Running Euler Math Toolbox on Linux Mint

Euler Math Toolbox is in my opinion the best free mathematical package, however it is for Windows and it does not fully run out of the box with the latest versions of Wine. Here are the few easy steps to fix this issue.

  1. Run “Synaptics Package Manager”
  2. If you have Wine already installed you can skip this test. Enter “Wine” without quotes in the quick filter box and press enter. Right click the first wine entry and select “Mark for Installation”
  3. Enter “Maxima” without quotes in the quick filter box and press enter. Right click the first wine entry and select “Mark for Installation”. Click the Apply button.
  4. Download the windows install for Euler Math Toolbox here, right click the file and “Open With” then “Open With Wine Windows Program Loader”
  5. Run Euler Math Toolbox with the desktop icon. Open the “Options” menu then “Symbolic Settings” then “Setup Maxima Call String…” and put “z:\usr\bin\maxima” without quotes in maxima executable line, click ok, and exit Euler Math Toolbox. Yes you need to close and reopen the app so that the new setting works.

You are done. You can test it with something simple like “&solve(x^2+1)” without quotes and Euler Math Toolbox should display the results as expected.

Excellent free alternatives to Maple and Mathematica

I was in office the other day and we do not have a license for Maple nor Mathematica so I decided to try the free alternatives, and I found two excellent ones.

1. Euler Math Toolbox (71MB) is the best option. It provides excellent numerical algorithms like remez to find the minimax polynomial approximation of a function for example. And it is also capable of symbolic calculations like calculating integrals, derivatives, dealing with linear algebra problems. The plotting and multiline commands are not as slick as what you can do in Maple or Mathematica but it is still an excellent software. I found the minimax algorithm to be more robust and easier to use than the Mathematica one for example, and basically as good as the one implemented in Maple

Example to plot a function:


Example to define and multiply a matrix:

A:=[1,1;0,1]; A.A

Example to use Maxima for polynomial expansion:
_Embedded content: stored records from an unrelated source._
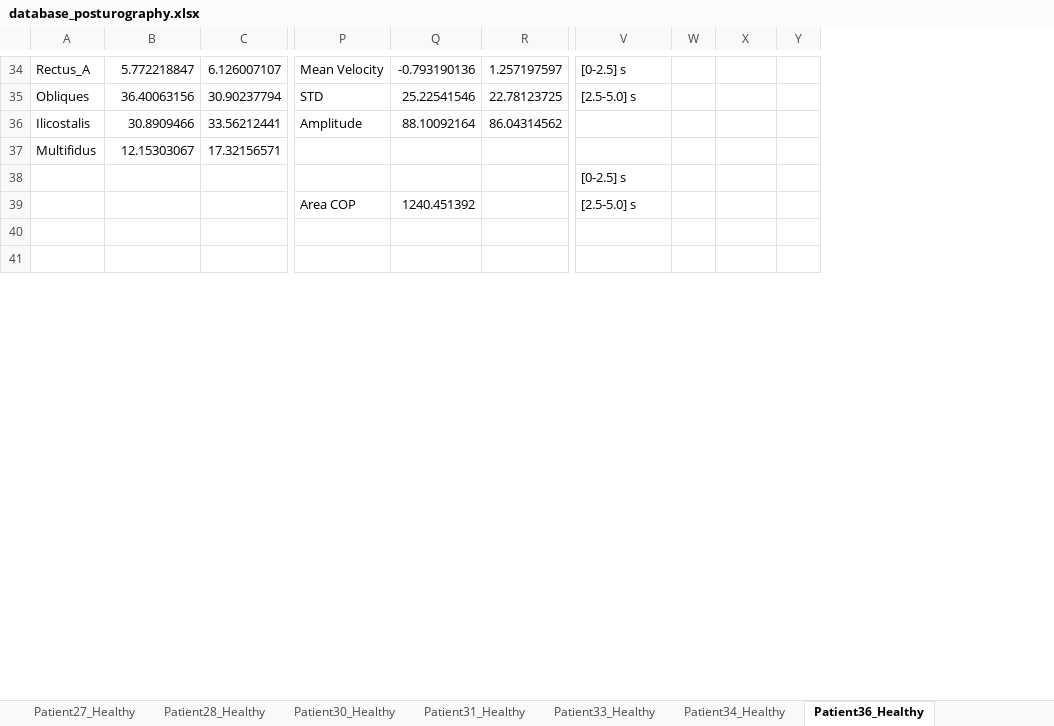
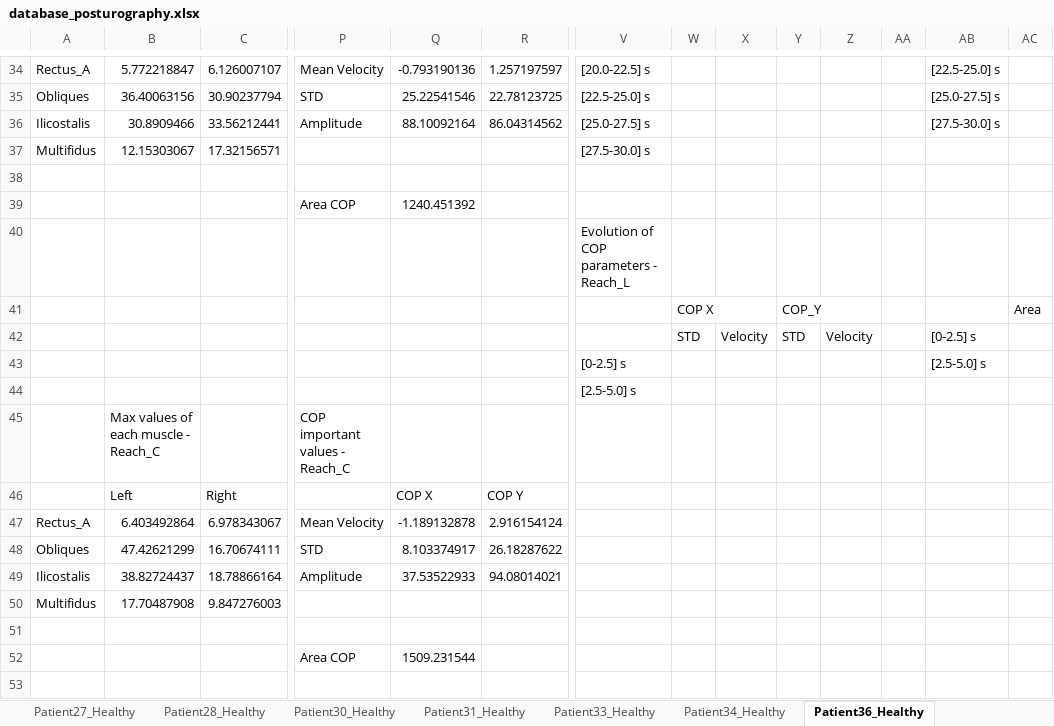
Before and after one commit to DFNOsorio/tonusMuscular, an Excel workbook: Excel_database/database_posturography.xlsx, sheet Patient36_Healthy, drawn as a sheet; only a part is shown, gaps mark what is left out; values as stored, in another font and other column widths than the file's, no cell formats; rows hold the shown columns only; the diff covers the shown part only; the diff names each change by its address in the sheet, - before the commit and + after, or states it on an @@ line.

```diff
--- a/Excel_database/database_posturography.xlsx (sheet Patient36_Healthy)
+++ b/Excel_database/database_posturography.xlsx (sheet Patient36_Healthy)
+column Z, empty
+column AA, empty
+column AB, rows 34-36: [22.5-25.0] s | [25.0-27.5] s | [27.5-30.0] s
+column AC, row 41: Area
-V34: [0-2.5] s
+V34: [20.0-22.5] s
-V35: [2.5-5.0] s
+V35: [22.5-25.0] s
-V36: (empty)
+V36: [25.0-27.5] s
-V37: (empty)
+V37: [27.5-30.0] s
-V38: [0-2.5] s
+V38: (empty)
-V39: [2.5-5.0] s
+V39: (empty)
-V40: (empty)
+V40: Evolution of COP parameters - Reach_L
-W41: (empty)
+W41: COP X
+W41:X41 merged
-Y41: (empty)
+Y41: COP_Y
+Y41:Z41 merged
+row 42:  |  |  |  |  |  |  | STD | Velocity | STD | Velocity |  | [0-2.5] s
+row 43:  |  |  |  |  |  | [0-2.5] s |  |  |  |  |  | [2.5-5.0] s
+row 44:  |  |  |  |  |  | [2.5-5.0] s
+row 45:  | Max values of each muscle - Reach_C |  | COP important values - Reach_C
@@ row 111 moved to row 46: Left @@
+row 47: Rectus_A | 6.403492864 | 6.978343067 | Mean Velocity | -1.189132878 | 2.916154124
+row 48: Obliques | 47.42621299 | 16.70674111 | STD | 8.103374917 | 26.18287622
+row 49: Ilicostalis | 38.82724437 | 18.78866164 | Amplitude | 37.53522933 | 94.08014021
+row 50: Multifidus | 17.70487908 | 9.847276003
+row 51: (empty)
+row 52:  |  |  | Area COP | 1509.231544
+row 53: (empty)
```
Also changed, not shown: 73 added rows, 84 removed rows, 5 moved rows, 68 edited cells and merged cells elsewhere in this sheet, sheet Statistical Analysis, sheet Patient8_Healthy, sheet Patient9_Healthy, other sheet tabs, cell formats, 3 other files.
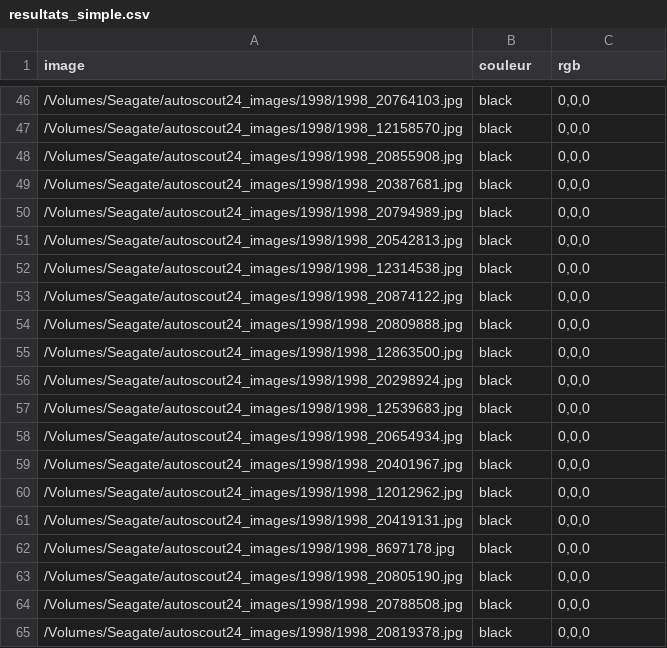
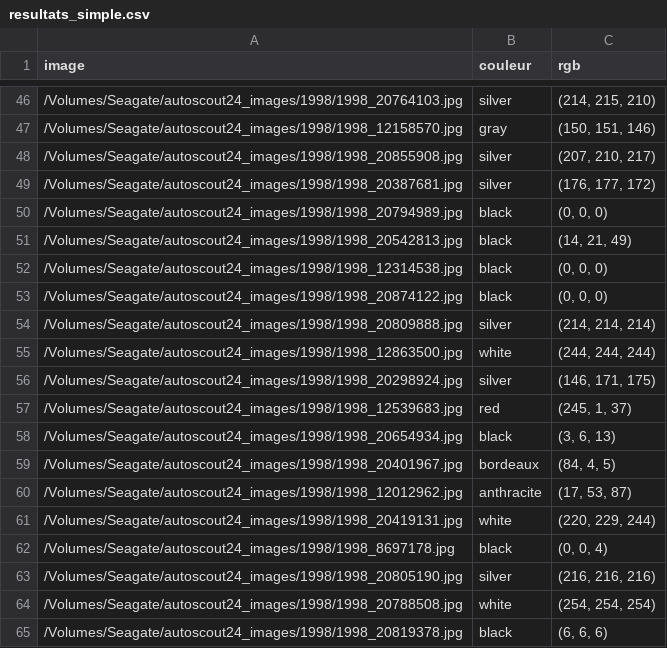
Before and after one commit to swiss-vsdev/ISC3_ProbStats_Cars_Colors, a CSV file: resultats_simple.csv, drawn as a sheet; only a part is shown, gaps mark what is left out; the diff covers the shown part only.

```diff
--- a/resultats_simple.csv
+++ b/resultats_simple.csv
@@ -46,20 +46,20 @@ image,couleur,rgb
-/Volumes/Seagate/autoscout24_images/1998/1998_20764103.jpg,black,"0,0,0"
-/Volumes/Seagate/autoscout24_images/1998/1998_12158570.jpg,black,"0,0,0"
-/Volumes/Seagate/autoscout24_images/1998/1998_20855908.jpg,black,"0,0,0"
-/Volumes/Seagate/autoscout24_images/1998/1998_20387681.jpg,black,"0,0,0"
-/Volumes/Seagate/autoscout24_images/1998/1998_20794989.jpg,black,"0,0,0"
-/Volumes/Seagate/autoscout24_images/1998/1998_20542813.jpg,black,"0,0,0"
-/Volumes/Seagate/autoscout24_images/1998/1998_12314538.jpg,black,"0,0,0"
-/Volumes/Seagate/autoscout24_images/1998/1998_20874122.jpg,black,"0,0,0"
-/Volumes/Seagate/autoscout24_images/1998/1998_20809888.jpg,black,"0,0,0"
-/Volumes/Seagate/autoscout24_images/1998/1998_12863500.jpg,black,"0,0,0"
-/Volumes/Seagate/autoscout24_images/1998/1998_20298924.jpg,black,"0,0,0"
-/Volumes/Seagate/autoscout24_images/1998/1998_12539683.jpg,black,"0,0,0"
-/Volumes/Seagate/autoscout24_images/1998/1998_20654934.jpg,black,"0,0,0"
-/Volumes/Seagate/autoscout24_images/1998/1998_20401967.jpg,black,"0,0,0"
-/Volumes/Seagate/autoscout24_images/1998/1998_12012962.jpg,black,"0,0,0"
-/Volumes/Seagate/autoscout24_images/1998/1998_20419131.jpg,black,"0,0,0"
-/Volumes/Seagate/autoscout24_images/1998/1998_8697178.jpg,black,"0,0,0"
-/Volumes/Seagate/autoscout24_images/1998/1998_20805190.jpg,black,"0,0,0"
-/Volumes/Seagate/autoscout24_images/1998/1998_20788508.jpg,black,"0,0,0"
-/Volumes/Seagate/autoscout24_images/1998/1998_20819378.jpg,black,"0,0,0"
+/Volumes/Seagate/autoscout24_images/1998/1998_20764103.jpg,silver,"(214, 215, 210)"
+/Volumes/Seagate/autoscout24_images/1998/1998_12158570.jpg,gray,"(150, 151, 146)"
+/Volumes/Seagate/autoscout24_images/1998/1998_20855908.jpg,silver,"(207, 210, 217)"
+/Volumes/Seagate/autoscout24_images/1998/1998_20387681.jpg,silver,"(176, 177, 172)"
+/Volumes/Seagate/autoscout24_images/1998/1998_20794989.jpg,black,"(0, 0, 0)"
+/Volumes/Seagate/autoscout24_images/1998/1998_20542813.jpg,black,"(14, 21, 49)"
+/Volumes/Seagate/autoscout24_images/1998/1998_12314538.jpg,black,"(0, 0, 0)"
+/Volumes/Seagate/autoscout24_images/1998/1998_20874122.jpg,black,"(0, 0, 0)"
+/Volumes/Seagate/autoscout24_images/1998/1998_20809888.jpg,silver,"(214, 214, 214)"
+/Volumes/Seagate/autoscout24_images/1998/1998_12863500.jpg,white,"(244, 244, 244)"
+/Volumes/Seagate/autoscout24_images/1998/1998_20298924.jpg,silver,"(146, 171, 175)"
+/Volumes/Seagate/autoscout24_images/1998/1998_12539683.jpg,red,"(245, 1, 37)"
+/Volumes/Seagate/autoscout24_images/1998/1998_20654934.jpg,black,"(3, 6, 13)"
+/Volumes/Seagate/autoscout24_images/1998/1998_20401967.jpg,bordeaux,"(84, 4, 5)"
+/Volumes/Seagate/autoscout24_images/1998/1998_12012962.jpg,anthracite,"(17, 53, 87)"
+/Volumes/Seagate/autoscout24_images/1998/1998_20419131.jpg,white,"(220, 229, 244)"
+/Volumes/Seagate/autoscout24_images/1998/1998_8697178.jpg,black,"(0, 0, 4)"
+/Volumes/Seagate/autoscout24_images/1998/1998_20805190.jpg,silver,"(216, 216, 216)"
+/Volumes/Seagate/autoscout24_images/1998/1998_20788508.jpg,white,"(254, 254, 254)"
+/Volumes/Seagate/autoscout24_images/1998/1998_20819378.jpg,black,"(6, 6, 6)"
```
Also changed, not shown: 75 edited cells elsewhere in this file, 1 other file.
Example to get the degree 2 minimax polynomial approximating sin(x) between 0 and Pi:

x=equispace(0,Pi,50); {t,d}=remez(x,sin(x),2); P=polytrans(t,d)

2. WxMaxima (32MB) is part of the default Maxima installation and proved to me the closest and best alternative to Maple in terms of symbolic and matrix calculations. At the same time it lacks some important numerical algorithms, which is why I prefer Euler Math Toolbox overall. But since its multiline handling is closer to Maple I still end-up using it for anything requiring flow controls and loops.

Example to integrate/differentiate a function:

integrate(sin(x),x); diff(sin(x),x);

Example to plot two functions:

wxplot2d([sin(x),cos(x)], [x,-5,5]);

Example to define and multiply a matrix:

a:matrix([1,1],[0,1]); a.a;

Example of polynomial expansion:


Example of solving for polynomial roots:


Example of simple computation loop:

for i:1 thru 8 do ( res[i]:mod(z^i,8) )$